Health benefits of Golfing

Joshua Dalsimer

Joshua Dalsimer

I won't lie. The highlight of my PGA trip this year was the VIP club with a full mini bar and italian ice. Our family friends worked at the golf club that hosted the PGA so we not only went to the outing for free, but had access to the indoor club as well. So I'm sitting there enjoying my italian ice in 100 degree weather, not having a clue who was in the lead and definitely not identifying notable athletes whom the crowd embraced throughout the match. The guy carrying the clubs and last year's PGA champion could walk right past me and I wouldn't know the difference. But after the summer event, I got into playing golf, really giving it the respectable time it needs to appreciate the sport. Playing golf has helped me develop an unbelievable level of patience and skill, while having fun in a stress-free environment. 

 Golf is one of the most frustrating sports in the world, but it can be the most rewarding. Aside from being a low-risk injury sport, it is especially useful to learn on a social level and in the business sphere. It is a common misconception that because golf does not follow typical sports fashion in terms of constant running, it does not shed calories or improve fitness. On the contrary, you can engage in an active workout, but with a nice collared shirt and polo shorts. 

The reason why the sport can prove to be challenging for beginners is because of the mental aspect of the game. A lot of people go to the driving range and their objective is to hit the ball with as much power as possible (I am one of those people), but unlike baseball, it is more about the technique. It requires a high level of patience and persistence as you begin to develop your skills and embrace the meticulous preparation prior to getting your swing down. Following suit with the mental stimulation, tallying score cards and developing hand-eye coordination will keep your mind sharp and improve cognitive functions. 

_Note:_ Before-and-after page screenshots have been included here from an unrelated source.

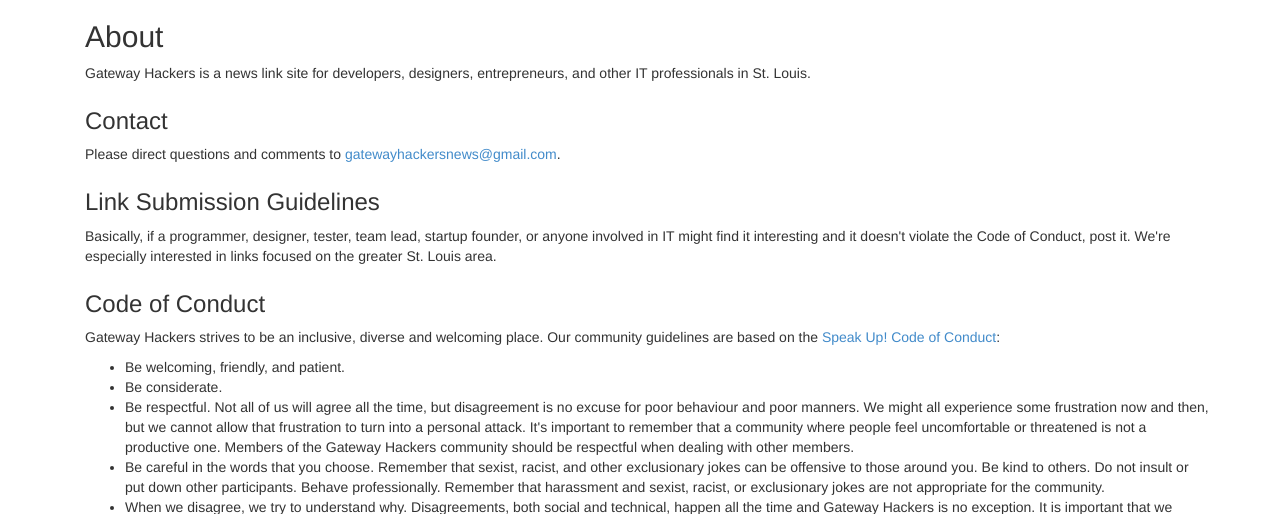
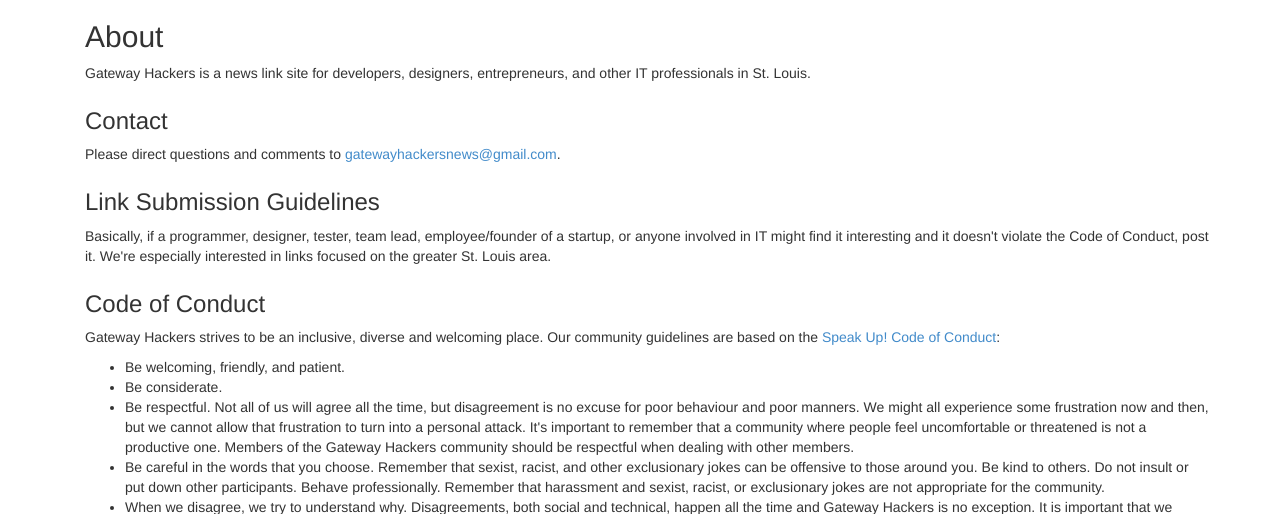
Before and after one commit to inchingforward/gh, a Django app: page /about/ in a window 1280 px wide. Shown: the part 50-564 px from the top of the page. Run offline with Django 3.2, Linux system fonts and the light colour scheme; parts of the project's set-up code (start-up, migrations or seed data) failed here and were passed over; some libraries are stand-ins or nearby versions.

Commit message:
Copy tweak.

```diff
--- a/gh/templates/about.html
+++ b/gh/templates/about.html
@@ -72,7 +72,7 @@
 <p>Please direct questions and comments to <a href="mailto:gatewayhackersnews@gmail.com">gatewayhackersnews@gmail.com</a>.</p>
 
 <h3>Link Submission Guidelines</h3>
-<p>Basically, if a programmer, designer, tester, team lead, startup founder, or anyone involved in IT might find it interesting and it doesn't violate the Code of Conduct, post it.  We're especially interested in links focused on the greater St. Louis area.</p>
+<p>Basically, if a programmer, designer, tester, team lead, employee/founder of a startup, or anyone involved in IT might find it interesting and it doesn't violate the Code of Conduct, post it.  We're especially interested in links focused on the greater St. Louis area.</p>
 
 <h3>Code of Conduct</h3>
 <p>Gateway Hackers strives to be an inclusive, diverse and welcoming place.  Our community guidelines are based on the <a href="http://speakup.io/coc.html">Speak Up! Code of Conduct</a>:</p>
```
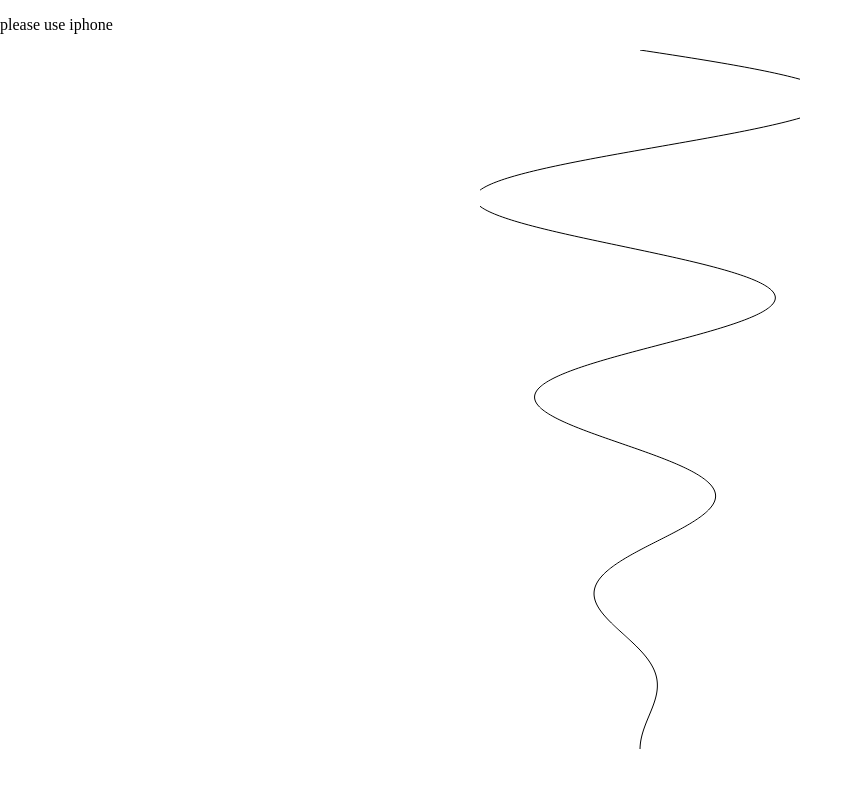
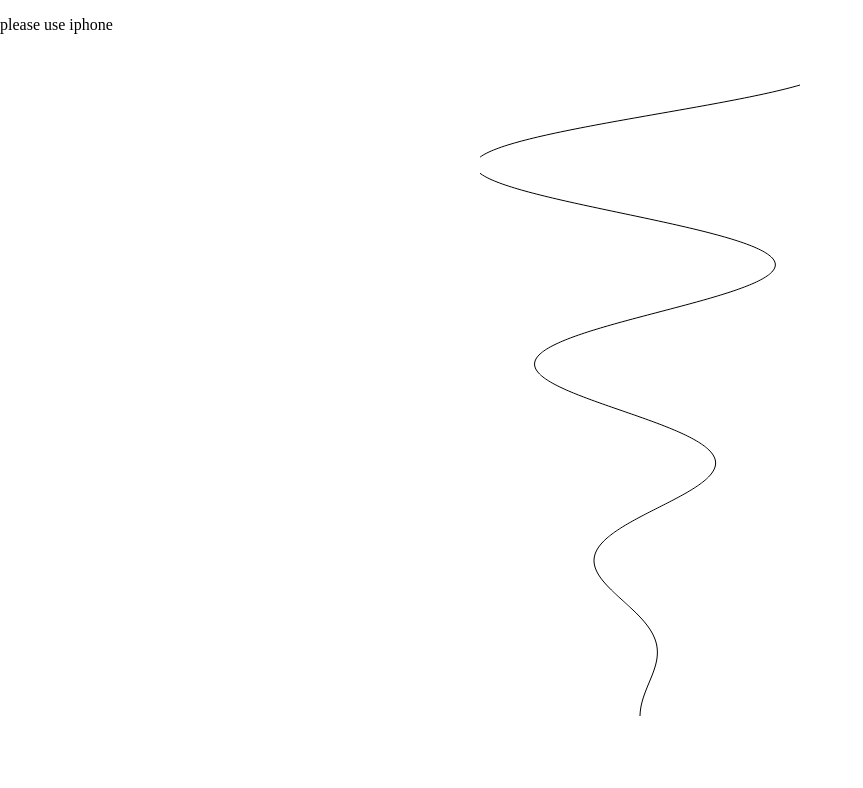
Before and after one commit to octps/octps.github.io, a plain HTML site: page wave/index.html in a window 1280 px wide. Shown: the whole page, without its empty margins (0-863 px from the left). Drawn offline with nearby package versions, Linux system fonts and the light colour scheme.

Commit message:
高さの調整

```diff
--- a/wave/index.html
+++ b/wave/index.html
@@ -84,7 +84,7 @@ div {
 <body>
   <p>please use iphone</p>
   <div id="contents">
-    <canvas  id="canvas" width="320" height="700">
+    <canvas  id="canvas" width="320" height="667">
     </canvas>
   </div>
 </body>
```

It is a sport intertwined with leisure, good company, and a few cocktails (post game, of course) so it makes it that much more time worthy. It is great at any age because there is not a huge risk of injury with a non-contact sport. It primarily focuses on coordination and accuracy, which fine tunes logical thinking and strategizing. However, you are still moving more than you think. All that walking up and down the golf course with a heavy bag of clubs can work up a sweat. In addition to that, pivoting your body and swinging the ball develops upper body and core strength. It has a great balance between staying engaged through physical activity that stimulates your body, while leaning away from the threat of severe injuries. 

It can improve your vision. If you're like half of America and watched in amazement as Steph Curry drained a 9 inch ball into the net numerous times every night, you wouldn't believe the vision that golf requires. The little white ball is slightly over 1 inch and it's incredibly difficult to see, requiring good vision to hit it far and maintain accuracy. Vision will be improved as golfers must key into small targets from a long distance. Also, the intense preparation before swinging challenges hand-eye coordination as the person should not take their eyes off of the ball until it leaves the tee.

You are covering large acres of land and in a hilly terrain; get ready to do a lot of walking in the beating sun. You will burn more calories if you carry your own clubs and at the end of the day, you can enjoy a nice scotch knowing that you burned up to 1000 calories in one game. The exercise will keep your heart rate up, increasing blood flow and reducing risk of heart disease and other sicknesses. 

Aside from gaining the attention of your CEO, who most likely owns 10 different sets and a personalized golf cart, do it for the improvement in your personal life on a fitness and social level. Although the golf clubs can get a little pricey, it's a sport you will be playing for the rest of your life so it is worth the investment and time.